### [Provided data]

::::::::

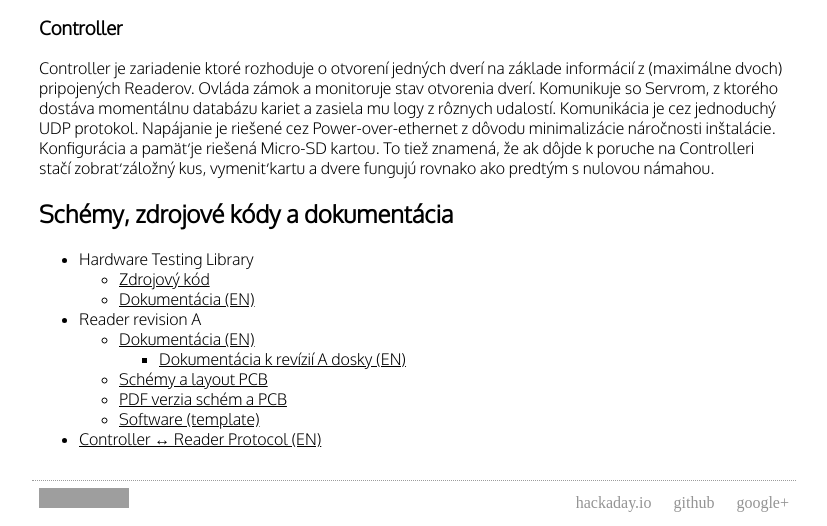
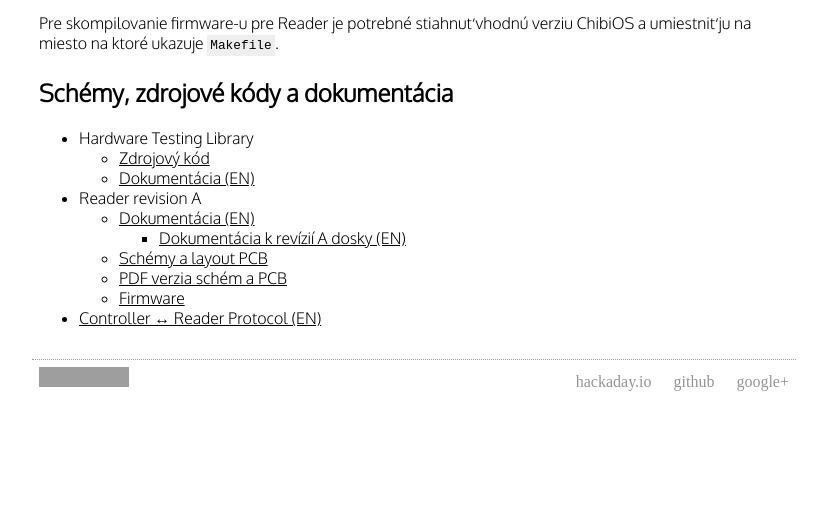
Before and after one commit to adam-dej/adam-dej.github.io, a Jekyll site: the page built from projects/rocnikovy-projekt.md, in a window 1280 px wide. Shown: the part 929-1455 px from the top of the page, without its empty margins (226-1053 px from the left). Built offline with Jekyll 4.4.1, drawn with Linux system fonts in a browser that asks for light colours; some web fonts are replaced; after the commit the page ends 1334 px from its top, so only the background shows below that; grey boxes are pictures that could not be loaded.

Commit message:
RP update

```diff
--- a/projects/rocnikovy-projekt.md
+++ b/projects/rocnikovy-projekt.md
@@ -20,9 +20,7 @@ Projekt Deadlock (premenovaný z projektu Gate) je systém na ovládanie dverí
 
 Reader je čítačka ISIC kariet ktorú vidí užívateľ. Jej úlohou je prečítať údaje z ISIC-u a oznámiť takú udalosť Controlleru. Reader je tiež zodpovedný za poskytovanie vizuálneho a audio užívateľského rozhrania.
 
-### Controller
-
-Controller je zariadenie ktoré rozhoduje o otvorení jedných dverí na základe informácií z (maximálne dvoch) pripojených Readerov. Ovláda zámok a monitoruje stav otvorenia dverí. Komunikuje so Servrom, z ktorého dostáva momentálnu databázu kariet a zasiela mu logy z rôznych udalostí. Komunikácia je cez jednoduchý UDP protokol. Napájanie je riešené cez Power-over-ethernet z dôvodu minimalizácie náročnosti inštalácie. Konfigurácia a pamäť je riešená Micro-SD kartou. To tiež znamená, že ak dôjde k poruche na Controlleri stačí zobrať záložný kus, vymeniť kartu a dvere fungujú rovnako ako predtým s nulovou námahou.
+Pre skompilovanie firmware-u pre Reader je potrebné stiahnuť vhodnú verziu ChibiOS a umiestniť ju na miesto na ktoré ukazuje `Makefile`.
 
 ## Schémy, zdrojové kódy a dokumentácia
 
@@ -34,5 +32,5 @@ Controller je zariadenie ktoré rozhoduje o otvorení jedných dverí na základ
       - [Dokumentácia k revízií A dosky (EN)](/projects/rp/reader-hw-revA-doc.html)
     - [Schémy a layout PCB](/projects/rp/reader-hw.zip)
     - [PDF verzia schém a PCB](/projects/rp/reader-hw.pdf)
-    - [Software (template)](/projects/rp/reader-sw.zip)
+    - [Firmware](/projects/rp/reader-fw.tar.gz)
   - [Controller ↔ Reader Protocol (EN)](/projects/rp/reader-controller-protocol.html)
```
Also changed, not shown: 3 other files.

::::::::

### [Required action]
Where a line of the material holds the word "html", copy that line.

### [Response area]
       - [Dokumentácia k revízií A dosky (EN)](/projects/rp/reader-hw-revA-doc.html)
   - [Controller ↔ Reader Protocol (EN)](/projects/rp/reader-controller-protocol.html)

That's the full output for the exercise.